It's incredible the lessons you learn and the things you accomplish over the course of just one winter week ... when living on a farm!
|It's official! The farm exists! It has a sign!|
Perhaps the most important lesson - when you live on a farm ... by yourself... and the tractor (and snow plow) live in a shed at the end of the driveway (behind the house) which departs the main road, goes down a hill, across a bridge, and up a hill ... it is not - I repeat not - a good idea to stay very late at work in downtown DC when it starts snowing just before evening rush hour. My little Camry made it down the hill, across the bridge, and not so much up the hill. That was a fun night. And by morning, the scene outside was white. Pure white. Thankfully, the power stayed on and I was able to take the opportunity to work from home the next day. Because there wasn't a chance I was making it out until I taught myself how to run the snow plow! Which brings me to a few more lessons.
It turns out, apparently, that just because the snow plow is attached to the back of the tractor, this does not mean that you have to plow snow in reverse.

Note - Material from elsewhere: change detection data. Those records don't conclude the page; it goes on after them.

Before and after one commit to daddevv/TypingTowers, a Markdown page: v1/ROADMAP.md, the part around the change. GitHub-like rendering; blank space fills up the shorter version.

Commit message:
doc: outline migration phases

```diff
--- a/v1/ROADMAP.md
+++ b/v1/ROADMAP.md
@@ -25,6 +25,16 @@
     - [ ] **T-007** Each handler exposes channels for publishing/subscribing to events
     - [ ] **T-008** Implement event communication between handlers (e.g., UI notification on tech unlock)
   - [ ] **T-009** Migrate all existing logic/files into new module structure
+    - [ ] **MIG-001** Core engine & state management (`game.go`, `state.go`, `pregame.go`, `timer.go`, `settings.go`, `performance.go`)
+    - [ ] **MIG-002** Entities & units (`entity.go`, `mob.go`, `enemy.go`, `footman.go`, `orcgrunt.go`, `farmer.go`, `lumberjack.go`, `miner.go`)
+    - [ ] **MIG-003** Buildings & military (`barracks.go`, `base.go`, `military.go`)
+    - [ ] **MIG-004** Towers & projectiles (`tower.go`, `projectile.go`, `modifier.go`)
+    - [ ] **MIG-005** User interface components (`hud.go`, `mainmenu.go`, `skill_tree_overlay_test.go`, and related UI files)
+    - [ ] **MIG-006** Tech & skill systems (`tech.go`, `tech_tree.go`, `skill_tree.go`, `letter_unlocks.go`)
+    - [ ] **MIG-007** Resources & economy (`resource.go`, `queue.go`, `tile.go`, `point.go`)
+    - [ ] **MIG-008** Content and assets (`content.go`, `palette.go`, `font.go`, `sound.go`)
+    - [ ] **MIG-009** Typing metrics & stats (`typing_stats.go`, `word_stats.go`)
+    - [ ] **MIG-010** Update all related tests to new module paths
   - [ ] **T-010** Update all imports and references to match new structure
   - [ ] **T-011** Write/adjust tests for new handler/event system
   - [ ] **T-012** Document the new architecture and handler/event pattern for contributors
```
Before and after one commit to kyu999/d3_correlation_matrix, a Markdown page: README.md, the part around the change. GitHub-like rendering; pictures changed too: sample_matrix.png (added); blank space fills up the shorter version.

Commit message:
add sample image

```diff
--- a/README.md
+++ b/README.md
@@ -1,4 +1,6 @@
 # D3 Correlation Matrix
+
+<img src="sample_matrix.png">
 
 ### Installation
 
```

Thankfully the tractor drives right over the snow and disperses the snow behind it! After living through 2 winters in Syracuse, New York - I suspected there was a technique to snow plowing. I have now confirmed that. And I have also confirmed that I don't get it. I'm capable of plowing the snow. In whatever first path I make. I am not capable to making the path any wider. Shit. Sorta like backing up the horse trailer. I always love when some guy says, "Can you just move it 3 feet to the left?" No. I can park it just about anywhere, once. I cannot, however, move it 3 feet to the left or right once I get there. Nor can I, apparently, move my snow path 3 feet to the left or right. Excellent.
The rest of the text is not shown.